Dental crowns

Dental crowns are restorations that protect damaged, cracked or broken down teeth. A crown strengthens your existing, damaged tooth so as to preserve its functionality.

Why might you need crowns?

If your tooth has undergone significant decay and there is not enough tooth structure remaining to support a filling or an inlay and maintain functionaility.

If you have a large cavity and opt for the additional protection a crown offers to your tooth over a large composite filling or an inlay.

If you have had a dental implant to replace a missing tooth, a crown will be fitted to the abutment of the titanium implant.

Following root canal treatment, a crown is often needed to strengthen the tooth.

If you grind your teeth and have a poor diet, acid errosion may reduce your teeth to a point where the only option available is to crown them.

What materials can crowns be made from?

In modern-day dentistry there is a wide variety of dental materials to choose from. Some crowns are made from full gold, where as others are made from an alloy of metals fused to a porcelain outer shell. After time, crowns that are made from a combination of metal fused to porcelain can begin to show dark gum lines that are not aesthetically attractive. All-porcelain or – ceramic crowns are the best choice for a natural cosmetic look. There are many different brands and types of porcelain crowns, and the variation between the costs of dental crowns at different dental practices may well reflect the quality of the materials used.

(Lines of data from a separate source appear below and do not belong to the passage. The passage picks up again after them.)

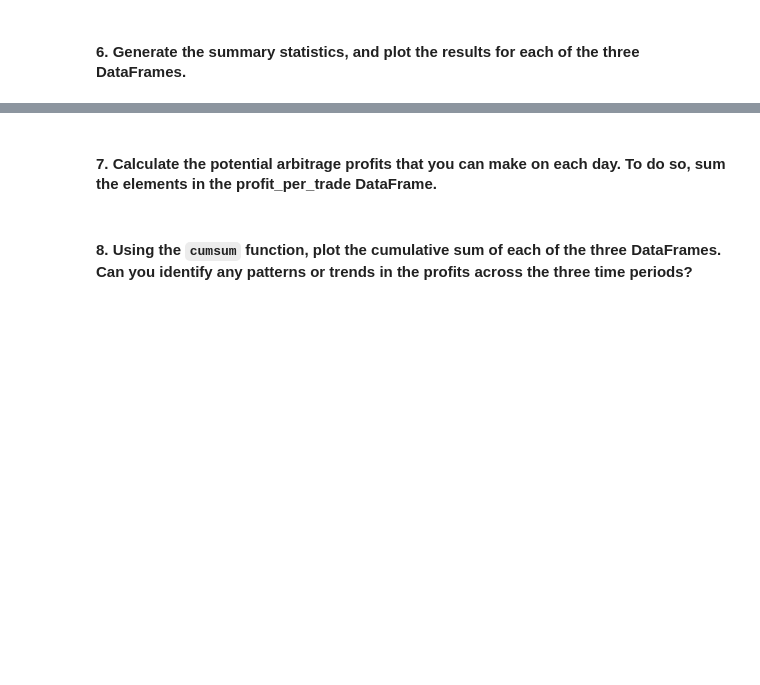
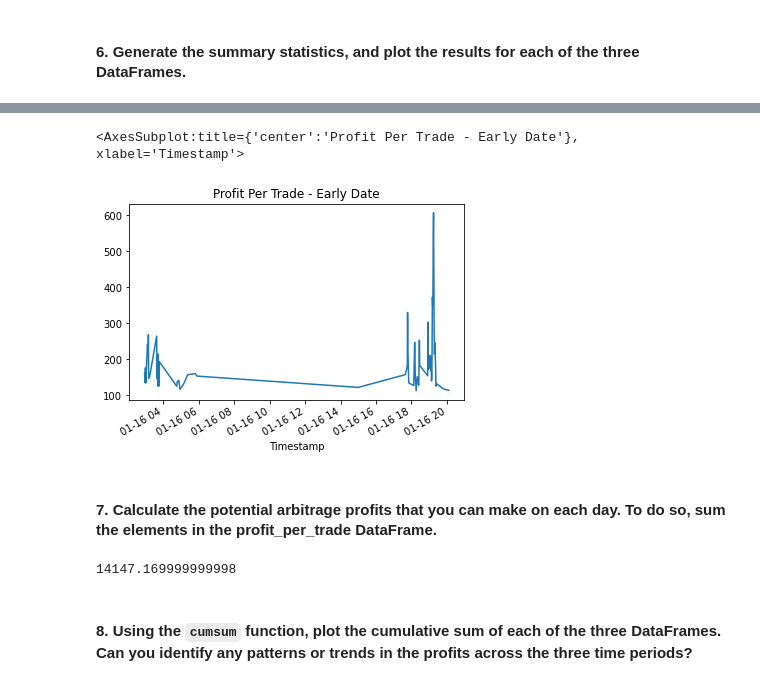
Before and after one commit to silvanoross/Arbitrage_Analysis, a Jupyter notebook: crypto_arbitrage.ipynb, the cells around one changed output, grey strips where cells are left out. Saved outputs shown, nothing was run; the diff lists cells and outputs as text; code cells hidden in the pictures; blank space fills up the shorter version.

Commit message:
Got through more arbitrage profit

```diff
--- a/crypto_arbitrage.ipynb
+++ b/crypto_arbitrage.ipynb
@@ -629,10 +685,11 @@ Name: Close, dtype: float64
 # %%
 # For the date early in the dataset, calculate the potential profit per trade in dollars
 # Multiply the profitable trades by the cost of the Bitcoin that was purchased
-profit_early = profitable_trades_early * coinbase['Close'].loc['2018-01-16']
+profit_early = profitable_trades_early * bitstamp['Close'].loc['2018-01-16']
 
 # Drop any missing values from the profit DataFrame
-profit_per_trade_early = # YOUR CODE HERE
+profit_per_trade_early = profit_early.dropna()
 
 # View the early profit DataFrame
-# YOUR CODE HERE
+display(profit_per_trade_early.head())
+display(profit_per_trade_early.tail())
@@ -644,11 +727,18 @@ profit_per_trade_early = # YOUR CODE HERE
 # %%
 # Plot the results for the early profit per trade DataFrame
 # YOUR CODE HERE
+profit_per_trade_early.plot(kind='line', title='Profit Per Trade - Early Date')
+# %% [output]
+<AxesSubplot:title={'center':'Profit Per Trade - Early Date'}, xlabel='Timestamp'>
+[figure, added]
 # %% [markdown]
 #### 7. Calculate the potential arbitrage profits that you can make on each day. To do so, sum the elements in the profit_per_trade DataFrame.
 # %%
 # Calculate the sum of the potential profits for the early profit per trade DataFrame
 # YOUR CODE HERE
+profit_per_trade_early.sum()
+# %% [output]
+14147.169999999998
 # %% [markdown]
 #### 8. Using the `cumsum` function, plot the cumulative sum of each of the three DataFrames. Can you identify any patterns or trends in the profits across the three time periods?
 # %%
```
Also changed, not shown: parts of 8 cells of this notebook.
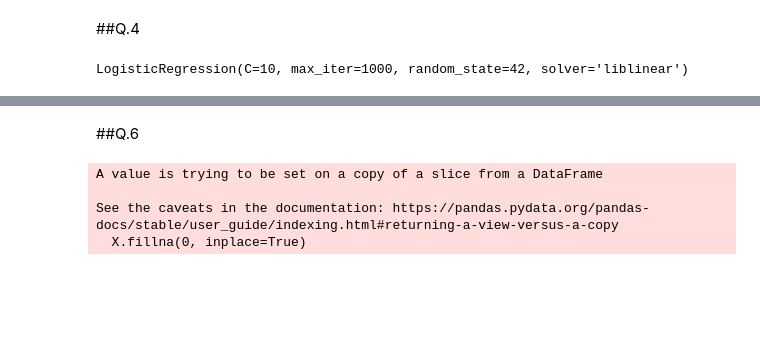
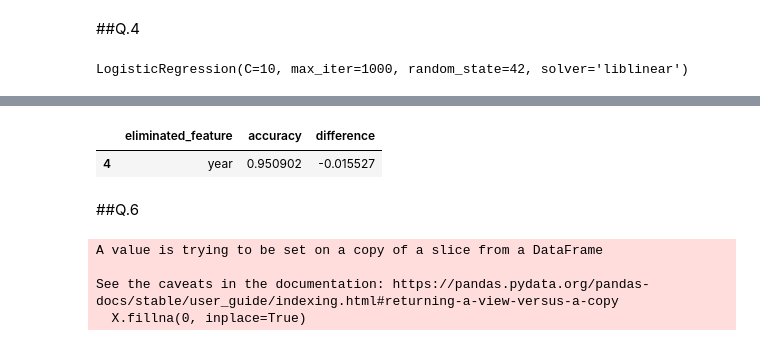
Before and after one commit to ozgeozge/ml_zoomcamp_2023, a Jupyter notebook: week 3/Week3_Hw3.ipynb, the cells around one changed output, grey strips where cells are left out. Cells and saved outputs as stored; diff of their text form; code cells hidden in the pictures; blank space fills up the shorter version.

```diff
--- a/week 3/Week3_Hw3.ipynb
+++ b/week 3/Week3_Hw3.ipynb
@@ -174,0 +209,3 @@ LogisticRegression(C=10, max_iter=1000, random_state=42, solver='liblinear')
+# %%
+y_pred= model.predict(X_val)
+accuracy = np.round(accuracy_score(y_val, y_pred),2)
@@ -186,4 +289,0 @@ y_val
-# %%
-y_pred= model.predict_proba(X_val)[:,1]
-churn_decision = (y_pred >0.5)
-(y_val.values==churn_decision).mean()
@@ -227,3 +348,9 @@ difference is is -0.0017037 excluding the feature city_mpg
+# %%
+min_diff = scores.difference.min()
+scores[scores.difference == min_diff]
+# %% [output]
+|  | eliminated_feature | accuracy | difference |
+| 4 | year | 0.950902 | -0.015527 |
 # %% [markdown]
 ##Q.6
 # %%
```
Also changed, not shown: parts of 24 cells of this notebook.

How long do crowns last?

This will depend largely on how well you look after your teeth. Dental crowns require the same level of care and attention as your natural teeth. Provided you have a good oral hygiene program, attend regular checkups at your dentist, don’t grind your teeth, maintain a tooth-kind diet and don’t do things like open beer bottles with your teeth, a high-quality dental crown can last 10-15 years.

Veneers

A veneer is a thin layer of porcelain made to fit over the front surface of a tooth, like a false fingernail fits over a nail. Sometimes a natural colour ‘composite’ material is used instead of porcelain.

Veneers can improve the colour, shape and position of your teeth. A precise shade of porcelain can be chosen to give the right colour to improve a single discoloured tooth or to lighten the front teeth. A veneer can make a chipped tooth look intact again. The porcelain covers the whole of the front of the tooth with a thicker section replacing the broken part. Veneers can also be used to close small gaps, when orthodontics (braces) are not suitable. If one tooth is slightly out of position, a veneer can sometimes be fitted to bring it into line with the others. Veneers make teeth look natural and healthy. Because they are very thin and are held in place by a special strong bond (rather like super-glue) very little preparation of the tooth is needed.

The two most common materials used to fabricate or create dental veneers are composite resin and porcelain. Indirect (created outside of your mouth) porcelain veneers and composite veneers are made by a dental technician in a dental laboratory; direct (created directly on your teeth) composite veneers are made by your dentist during your appointment at the our office.

Porcelain dental veneers

Porcelain dental veneers are more appropriate solutions for severe cases involving dullness, wear, discoloration, extensive chipping, cracking, spacing or uneven teeth.

Composite bonding

Composite bonding or just bonding – which refers to direct composite veneers – is an inexpensive, effective and minimally invasive way to restore and correct small chips, cracks and discoloration in the teeth.